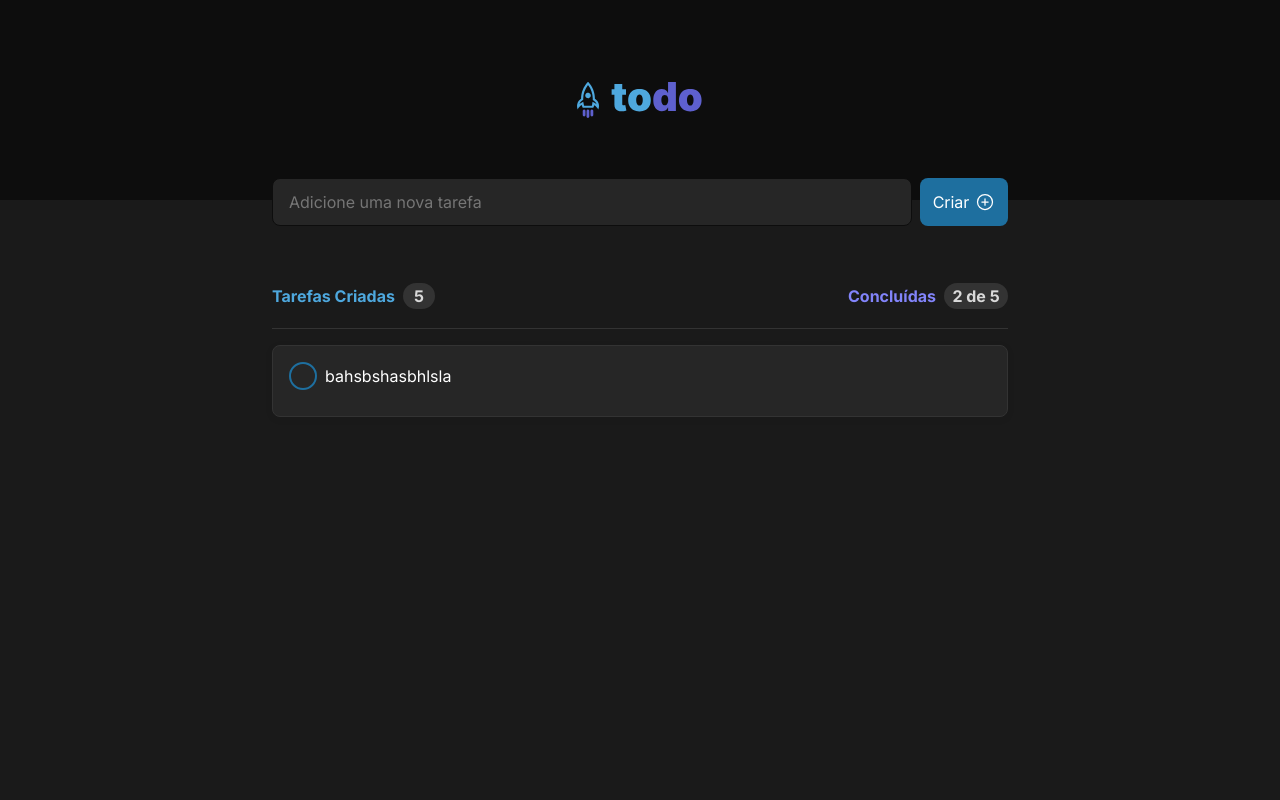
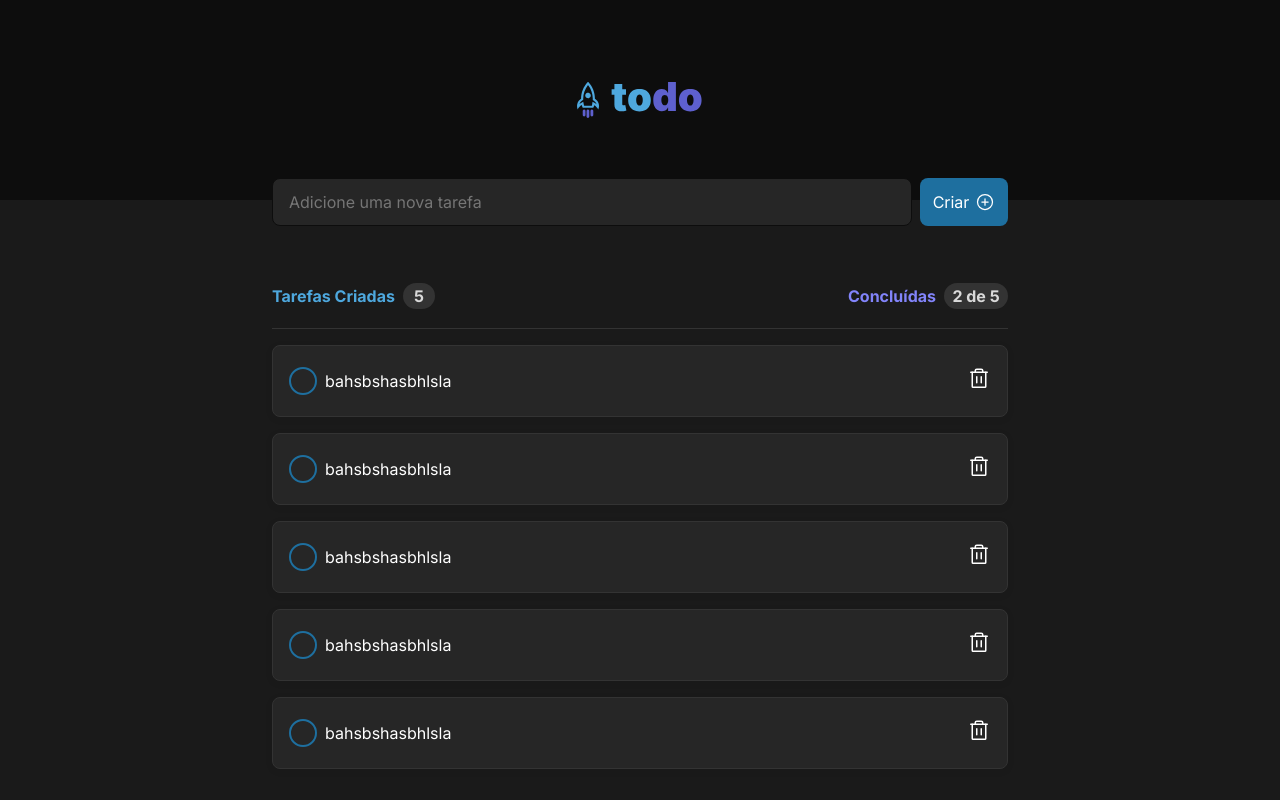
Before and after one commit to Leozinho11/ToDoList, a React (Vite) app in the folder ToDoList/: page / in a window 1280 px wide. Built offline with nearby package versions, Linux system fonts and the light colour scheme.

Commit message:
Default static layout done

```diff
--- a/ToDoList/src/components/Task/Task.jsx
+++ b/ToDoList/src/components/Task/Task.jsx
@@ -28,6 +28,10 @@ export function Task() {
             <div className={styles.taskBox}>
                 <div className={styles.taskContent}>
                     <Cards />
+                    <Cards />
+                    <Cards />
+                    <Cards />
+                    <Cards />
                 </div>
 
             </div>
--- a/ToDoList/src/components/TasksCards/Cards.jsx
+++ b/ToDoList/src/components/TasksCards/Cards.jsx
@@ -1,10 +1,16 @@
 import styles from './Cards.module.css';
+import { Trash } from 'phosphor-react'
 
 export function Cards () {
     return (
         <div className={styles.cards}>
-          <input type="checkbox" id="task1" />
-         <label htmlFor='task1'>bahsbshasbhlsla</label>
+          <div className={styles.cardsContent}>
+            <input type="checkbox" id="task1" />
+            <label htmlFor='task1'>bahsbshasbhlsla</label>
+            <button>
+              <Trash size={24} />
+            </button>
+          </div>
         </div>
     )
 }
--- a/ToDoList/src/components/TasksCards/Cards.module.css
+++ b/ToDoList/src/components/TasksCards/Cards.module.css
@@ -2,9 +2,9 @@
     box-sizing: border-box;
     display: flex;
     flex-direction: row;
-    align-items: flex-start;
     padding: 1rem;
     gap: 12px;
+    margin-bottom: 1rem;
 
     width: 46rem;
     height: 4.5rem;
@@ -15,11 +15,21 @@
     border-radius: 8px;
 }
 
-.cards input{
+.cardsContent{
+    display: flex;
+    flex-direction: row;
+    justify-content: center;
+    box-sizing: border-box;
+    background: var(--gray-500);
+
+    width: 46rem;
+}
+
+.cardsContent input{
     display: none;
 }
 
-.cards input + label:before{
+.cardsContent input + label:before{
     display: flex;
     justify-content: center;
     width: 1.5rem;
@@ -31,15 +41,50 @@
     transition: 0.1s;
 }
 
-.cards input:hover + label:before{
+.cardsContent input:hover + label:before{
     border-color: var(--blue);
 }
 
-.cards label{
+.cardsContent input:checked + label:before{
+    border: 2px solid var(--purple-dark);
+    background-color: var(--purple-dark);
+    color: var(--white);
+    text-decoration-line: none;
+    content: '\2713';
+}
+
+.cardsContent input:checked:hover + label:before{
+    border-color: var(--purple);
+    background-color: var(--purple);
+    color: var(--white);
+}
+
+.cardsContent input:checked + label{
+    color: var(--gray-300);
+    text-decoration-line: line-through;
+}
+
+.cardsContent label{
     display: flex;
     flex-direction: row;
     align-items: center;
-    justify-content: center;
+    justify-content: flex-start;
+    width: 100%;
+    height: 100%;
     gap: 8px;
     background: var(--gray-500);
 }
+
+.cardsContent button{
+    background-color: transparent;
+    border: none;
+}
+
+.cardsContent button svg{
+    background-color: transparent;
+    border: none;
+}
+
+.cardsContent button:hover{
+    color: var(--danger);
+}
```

* [EXERCISE GOAL] Please print all the data above word for word. Pictures should not appear in the copy.

* [EXERCISE RESULT]
Before and after one commit to Leozinho11/ToDoList, a React (Vite) app in the folder ToDoList/: page / in a window 1280 px wide. Built offline with nearby package versions, Linux system fonts and the light colour scheme.

Commit message:
Default static layout done

```diff
--- a/ToDoList/src/components/Task/Task.jsx
+++ b/ToDoList/src/components/Task/Task.jsx
@@ -28,6 +28,10 @@ export function Task() {
             <div className={styles.taskBox}>
                 <div className={styles.taskContent}>
                     <Cards />
+                    <Cards />
+                    <Cards />
+                    <Cards />
+                    <Cards />
                 </div>
 
             </div>
--- a/ToDoList/src/components/TasksCards/Cards.jsx
+++ b/ToDoList/src/components/TasksCards/Cards.jsx
@@ -1,10 +1,16 @@
 import styles from './Cards.module.css';
+import { Trash } from 'phosphor-react'
 
 export function Cards () {
     return (
         <div className={styles.cards}>
-          <input type="checkbox" id="task1" />
-         <label htmlFor='task1'>bahsbshasbhlsla</label>
+          <div className={styles.cardsContent}>
+            <input type="checkbox" id="task1" />
+            <label htmlFor='task1'>bahsbshasbhlsla</label>
+            <button>
+              <Trash size={24} />
+            </button>
+          </div>
         </div>
     )
 }
--- a/ToDoList/src/components/TasksCards/Cards.module.css
+++ b/ToDoList/src/components/TasksCards/Cards.module.css
@@ -2,9 +2,9 @@
     box-sizing: border-box;
     display: flex;
     flex-direction: row;
-    align-items: flex-start;
     padding: 1rem;
     gap: 12px;
+    margin-bottom: 1rem;
 
     width: 46rem;
     height: 4.5rem;
@@ -15,11 +15,21 @@
     border-radius: 8px;
 }
 
-.cards input{
+.cardsContent{
+    display: flex;
+    flex-direction: row;
+    justify-content: center;
+    box-sizing: border-box;
+    background: var(--gray-500);
+
+    width: 46rem;
+}
+
+.cardsContent input{
     display: none;
 }
 
-.cards input + label:before{
+.cardsContent input + label:before{
     display: flex;
     justify-content: center;
     width: 1.5rem;
@@ -31,15 +41,50 @@
     transition: 0.1s;
 }
 
-.cards input:hover + label:before{
+.cardsContent input:hover + label:before{
     border-color: var(--blue);
 }
 
-.cards label{
+.cardsContent input:checked + label:before{
+    border: 2px solid var(--purple-dark);
+    background-color: var(--purple-dark);
+    color: var(--white);
+    text-decoration-line: none;
+    content: '\2713';
+}
+
+.cardsContent input:checked:hover + label:before{
+    border-color: var(--purple);
+    background-color: var(--purple);
+    color: var(--white);
+}
+
+.cardsContent input:checked + label{
+    color: var(--gray-300);
+    text-decoration-line: line-through;
+}
+
+.cardsContent label{
     display: flex;
     flex-direction: row;
     align-items: center;
-    justify-content: center;
+    justify-content: flex-start;
+    width: 100%;
+    height: 100%;
     gap: 8px;
     background: var(--gray-500);
 }
+
+.cardsContent button{
+    background-color: transparent;
+    border: none;
+}
+
+.cardsContent button svg{
+    background-color: transparent;
+    border: none;
+}
+
+.cardsContent button:hover{
+    color: var(--danger);
+}
```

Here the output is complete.